This project is a shingle style house that was submitted to the 1989 Innovations in Housing Competition sponsored by APA wood products. It won a Certificate of Merit Award. The Grand Award winner of the competition that year was Ken Dahlin, Architectural Designer of Racine, Wisconsin. Other Certificate of Merit Awards were John P. Cutsumpas, Architectural Designer of Mamaroneck, New York and Jeffery Charles Raasch, Architectural Designer of San Francisco. I was a student at the time and produced the presentation drawings between semesters.
I’ve posted the jury comments below.
Keep in mind that when this project was drawn, the post modern movement was waning and the deconstructivists and neo-modernists movements were gaining in popularity. Genuine traditional styled projects were unusual.
The general comment from the jury:
The quality of the submissions remains divided between the very high and the not-quite-so-high, as might be expected.
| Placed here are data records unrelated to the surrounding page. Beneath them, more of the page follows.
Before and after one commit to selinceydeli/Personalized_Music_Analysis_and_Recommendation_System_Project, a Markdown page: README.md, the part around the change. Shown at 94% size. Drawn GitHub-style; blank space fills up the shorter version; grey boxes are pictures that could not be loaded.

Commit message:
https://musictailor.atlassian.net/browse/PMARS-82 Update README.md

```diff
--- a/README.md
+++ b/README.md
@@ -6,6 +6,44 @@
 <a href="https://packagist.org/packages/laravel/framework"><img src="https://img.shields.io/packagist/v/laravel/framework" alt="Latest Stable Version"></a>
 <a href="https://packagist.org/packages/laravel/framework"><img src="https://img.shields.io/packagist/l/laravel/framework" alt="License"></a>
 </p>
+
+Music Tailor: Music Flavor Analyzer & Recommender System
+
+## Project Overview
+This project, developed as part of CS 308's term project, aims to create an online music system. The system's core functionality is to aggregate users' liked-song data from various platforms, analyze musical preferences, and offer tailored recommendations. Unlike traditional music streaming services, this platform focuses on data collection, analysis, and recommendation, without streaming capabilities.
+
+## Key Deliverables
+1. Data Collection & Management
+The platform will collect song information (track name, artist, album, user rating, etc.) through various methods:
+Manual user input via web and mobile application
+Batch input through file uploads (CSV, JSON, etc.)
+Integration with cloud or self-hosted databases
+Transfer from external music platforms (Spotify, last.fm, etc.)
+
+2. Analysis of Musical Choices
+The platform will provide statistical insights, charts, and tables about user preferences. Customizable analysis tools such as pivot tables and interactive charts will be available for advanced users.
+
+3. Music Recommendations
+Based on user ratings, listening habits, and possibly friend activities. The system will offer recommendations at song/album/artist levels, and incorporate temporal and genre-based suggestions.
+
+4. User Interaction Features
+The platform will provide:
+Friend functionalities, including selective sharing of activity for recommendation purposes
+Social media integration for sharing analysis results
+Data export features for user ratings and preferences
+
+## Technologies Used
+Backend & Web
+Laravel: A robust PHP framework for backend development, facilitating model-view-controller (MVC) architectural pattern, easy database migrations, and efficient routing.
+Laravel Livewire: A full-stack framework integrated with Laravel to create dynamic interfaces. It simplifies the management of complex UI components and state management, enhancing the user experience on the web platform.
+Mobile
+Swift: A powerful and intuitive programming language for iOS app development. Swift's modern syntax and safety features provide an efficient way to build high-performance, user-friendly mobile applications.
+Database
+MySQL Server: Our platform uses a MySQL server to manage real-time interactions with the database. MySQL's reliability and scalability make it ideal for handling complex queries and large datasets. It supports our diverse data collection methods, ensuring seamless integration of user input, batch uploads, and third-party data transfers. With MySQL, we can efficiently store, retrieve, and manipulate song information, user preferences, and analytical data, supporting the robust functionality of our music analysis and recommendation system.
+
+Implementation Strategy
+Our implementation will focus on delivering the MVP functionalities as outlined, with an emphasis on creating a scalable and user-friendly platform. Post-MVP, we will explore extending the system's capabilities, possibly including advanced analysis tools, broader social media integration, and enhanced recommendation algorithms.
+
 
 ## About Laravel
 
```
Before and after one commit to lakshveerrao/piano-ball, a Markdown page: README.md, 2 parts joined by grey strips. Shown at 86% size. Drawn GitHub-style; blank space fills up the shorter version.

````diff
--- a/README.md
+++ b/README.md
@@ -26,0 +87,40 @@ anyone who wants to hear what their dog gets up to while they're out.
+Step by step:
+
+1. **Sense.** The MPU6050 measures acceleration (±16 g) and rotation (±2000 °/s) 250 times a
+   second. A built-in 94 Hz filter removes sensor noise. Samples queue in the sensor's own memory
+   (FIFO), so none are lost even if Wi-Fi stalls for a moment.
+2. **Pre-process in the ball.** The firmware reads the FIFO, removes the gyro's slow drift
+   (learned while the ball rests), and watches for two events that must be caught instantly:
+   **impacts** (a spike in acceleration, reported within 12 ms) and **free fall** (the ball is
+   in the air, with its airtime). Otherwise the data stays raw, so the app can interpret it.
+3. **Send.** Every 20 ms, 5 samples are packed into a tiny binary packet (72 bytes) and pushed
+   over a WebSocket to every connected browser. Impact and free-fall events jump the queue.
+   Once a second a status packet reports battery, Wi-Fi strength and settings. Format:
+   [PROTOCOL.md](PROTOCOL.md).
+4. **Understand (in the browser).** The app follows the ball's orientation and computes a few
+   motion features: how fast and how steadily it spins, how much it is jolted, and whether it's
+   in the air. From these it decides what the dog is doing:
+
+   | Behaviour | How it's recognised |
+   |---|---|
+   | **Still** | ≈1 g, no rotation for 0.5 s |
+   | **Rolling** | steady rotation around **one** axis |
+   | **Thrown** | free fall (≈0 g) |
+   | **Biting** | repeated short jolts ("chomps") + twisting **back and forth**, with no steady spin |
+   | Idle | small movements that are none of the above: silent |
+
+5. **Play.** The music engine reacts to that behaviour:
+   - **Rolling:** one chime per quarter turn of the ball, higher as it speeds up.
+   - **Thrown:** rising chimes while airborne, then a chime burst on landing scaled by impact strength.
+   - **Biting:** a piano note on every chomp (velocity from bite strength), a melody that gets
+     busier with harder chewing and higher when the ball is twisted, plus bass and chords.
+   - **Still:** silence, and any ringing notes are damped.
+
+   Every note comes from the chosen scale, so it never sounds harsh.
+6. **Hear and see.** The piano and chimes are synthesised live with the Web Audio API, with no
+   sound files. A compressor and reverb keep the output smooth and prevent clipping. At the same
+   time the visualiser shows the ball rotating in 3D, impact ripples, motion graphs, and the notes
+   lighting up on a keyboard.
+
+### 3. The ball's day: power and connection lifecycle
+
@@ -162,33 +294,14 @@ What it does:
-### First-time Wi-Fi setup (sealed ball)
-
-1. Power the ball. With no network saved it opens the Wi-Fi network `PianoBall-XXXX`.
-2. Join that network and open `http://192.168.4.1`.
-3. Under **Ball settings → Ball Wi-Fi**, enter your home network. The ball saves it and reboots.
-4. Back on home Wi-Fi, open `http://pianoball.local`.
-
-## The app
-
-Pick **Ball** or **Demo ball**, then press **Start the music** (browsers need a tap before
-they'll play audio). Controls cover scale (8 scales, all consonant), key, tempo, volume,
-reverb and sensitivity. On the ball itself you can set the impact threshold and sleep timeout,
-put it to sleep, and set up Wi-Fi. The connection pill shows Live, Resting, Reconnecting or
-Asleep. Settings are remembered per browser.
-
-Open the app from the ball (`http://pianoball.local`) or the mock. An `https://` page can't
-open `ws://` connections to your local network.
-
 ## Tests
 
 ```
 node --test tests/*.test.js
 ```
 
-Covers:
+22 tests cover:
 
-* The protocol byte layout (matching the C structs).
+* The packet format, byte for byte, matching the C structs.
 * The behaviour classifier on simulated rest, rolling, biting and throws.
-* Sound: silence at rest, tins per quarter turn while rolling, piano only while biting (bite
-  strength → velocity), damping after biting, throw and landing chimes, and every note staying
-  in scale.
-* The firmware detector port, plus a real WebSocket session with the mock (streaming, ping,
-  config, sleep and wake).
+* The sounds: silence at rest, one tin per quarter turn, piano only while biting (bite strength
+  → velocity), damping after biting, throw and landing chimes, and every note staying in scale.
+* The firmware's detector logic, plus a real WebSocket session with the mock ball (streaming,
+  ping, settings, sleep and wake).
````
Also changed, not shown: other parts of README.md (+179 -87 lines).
There is an emphasis on historically derived directions, as is evident in at least two of the winning entries. The Grand Award winner falls within that classification and reflects a general embracing by the public of the comforts associated with homes of times gone by.
While this is by no means the only kind of thinking the jury was looking for, it represents an approach that, it is hoped, will lead the public towards more design quality than it has typically been offered in many marketplaces. At the same time, the jury recognizes that innovations can take many forms, and future entrants need not think that historic references are a prerequisite for winning this competition.
The jury comments for my entry:
This represents a very well thought-out, very thorough, fairly standard floor plan and cottage-type house. The architecture itself is not particularly innovative, but what it does, it does extremely well. It seems to be a very comfortable sort of house – a house that could fit in a lot of different neighborhoods, at least in the Northeast. The quality of the execution is extremely high; however, the level of innovation is not particularly high.
It is innovative in the sense that the spirit of the original that it springs from is still here, and yet it somehow merges with the way we live today, making it seem as if the two eras really are, in a sense, one – that they belong to each other. That’s a pretty neat thing to accomplish.
It has all of the things that a modern house should have, but the fact is, the designer was very, very thorough in interpretation and execution of what could be termed a shingle-style house. It might seem a little too regional to the Northeast, but it really could be built in a lot of places, though probably not anywhere in the South. Nevertheless, it’s an extremely well-handled attempt at this kind of thing, with nice spaces for dining. The plan seems fairly well thought out.
I think that the use of shakes on the exterior is very, very important. I think the artistry is marvelous. The presentation is beautiful – absolutely beautiful.
It is our feeling that the designer who did this very thoroughly thought out every aspect and carried it through the presentation, which is something we didn’t see a lot of. It’s quite rare even to see that much care taken in a contest entry.
(Note: The program sponsors require that the Grand Award winning design use APA Rated Siding on the exterior.)
The last comment is interesting. I entered the previous year and did not win. When the winners were announced, a brochure featuring the winning entries was distributed to all the other competitors, and I noticed that the winning entry had what appeared to be wood shingles or shakes. I remember thinking, “Hey wait! I didn’t know we could use wood shingles on the exterior!” So this entry was deliberately done in a shingle style because plywood siding lends itself more to modernist styles than traditional styles. I suppose vertical battens can be applied to create a carpenter gothic style, but there isn’t much else that can be achieved with plywood siding as an exterior material. I would have proposed using plywood siding in other less significant areas. For example, T-1-11 grooved siding could have been used at the eaves above the exposed rafters to simulate board sheathing, or the T-1-11 grooved siding could have been used for interior wainscots to simulate vertical board wainscots.
The drawings were bound in a book rather than mounted on boards, therefore the cover with the exterior perspective was designed to catch the eye. The drawing depicts the house framed by an archway. Upon further examination, the archway is split in two with the left side depicting the detailing of the front porch columns and stone pedestals, and the right side depicting the rear secon floor balcony columns with the wood shake clad skirt panel. The floor plan of the house is depicted as if it were a set of drawings draped across the porch floor or skirt panel.